Despite that, it might come as a surprise to learn that I’ve never been fond of the Imperium. Marc Miller’s original LBBs, and Mongoose’s remake, were actually designed universe-neutral. As the Imperium setting began to leak into subsequent books (particularly books 4 – 8), it became more difficult to ignore what GDW was promoting as the preferred setting.
I attempted to use the setting for several years before I eventually decided to scrap what I was doing. My problem with the Imperium has always revolved around a number of specific points that I find to be untenable with the way I envision my own game universe.
The Imperium is both explored and massively populated. It never ceased to amaze me how much space man occupied in GDW’s game world and how incredibly (over) populated it wound up being. If you intend to use exploration, particularly scouting, as the theme of your campaign you would have a difficult time figuring out what to do with your PCs.
Imperial worlds are a monochromatic blur. Not only is the Imperium over-populated in my opinion, but it’s also largely homogenous. Having followed the strict tenants of system creation from the original system, the various sectors of the Imperium wind up being single-government planets. In my opinion, this should be rare compared to the number of populated worlds that wind up being balkanized societies with multiple cultures and societies; this is just logical as human society has a propensity for this built into their psychology.
The majority of aliens and cultures in the Imperium are utterly uninspired. The Aslan are a rip-off of Niven’s Kzinti (and countless others), the K’kree is the Sci Fi equivalent of a centaur, the Vargr are just gnolls, and the Zhodani are nothing more than humans with head scarves. The only truly inspired choice among the major races is the Hivers. I admit it, I like my aliens to be alien, but even if you prefer something a bit more bipedal-centric the choices available for characters are truly not that interesting.
The overall governance of the Imperium is medieval. That’s not even a joke and I continue to wonder why the convention behind the presumed setting of a far flung space empire would resort to such an archaic political structure. The answer of course is that a star spanning society would likely never wind up taking this route. Even taking into account the limitations of the x-boat system in carrying information, it doesn’t stand to reason that mankind would move in this direction, and a plethora of other possibilities would actually make for a richer, more diverse setting.
Because of this, I tend to collect sourcebooks to mine for material but seldom use it as intended. Of course, one of the reasons I enjoy Traveller is because like its early RPG cousins it was designed to allow GMs to use it however they want. While I’ve spent years creating various settings for my own games, often creating completely new universes from one campaign to another, I’m pleased to see that various companies are now creating alternative settings for the game.

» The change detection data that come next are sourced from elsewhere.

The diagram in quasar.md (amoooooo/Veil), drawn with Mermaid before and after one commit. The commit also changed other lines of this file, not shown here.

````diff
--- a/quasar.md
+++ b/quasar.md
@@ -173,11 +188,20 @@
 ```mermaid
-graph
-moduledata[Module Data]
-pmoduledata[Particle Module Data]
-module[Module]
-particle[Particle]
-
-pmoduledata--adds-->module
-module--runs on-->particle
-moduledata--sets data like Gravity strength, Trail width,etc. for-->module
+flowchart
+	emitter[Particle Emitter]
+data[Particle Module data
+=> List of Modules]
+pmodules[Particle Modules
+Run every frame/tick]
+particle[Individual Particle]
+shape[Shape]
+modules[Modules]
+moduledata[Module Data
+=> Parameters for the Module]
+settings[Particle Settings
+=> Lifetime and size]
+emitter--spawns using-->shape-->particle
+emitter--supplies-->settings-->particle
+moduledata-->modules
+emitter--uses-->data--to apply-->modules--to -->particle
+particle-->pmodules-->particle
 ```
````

I recently purchased Reign of Discordia (review to come soon) and I’m definitely looking forward to Wildfire’s Chthonian Stars that’s set to be released in October.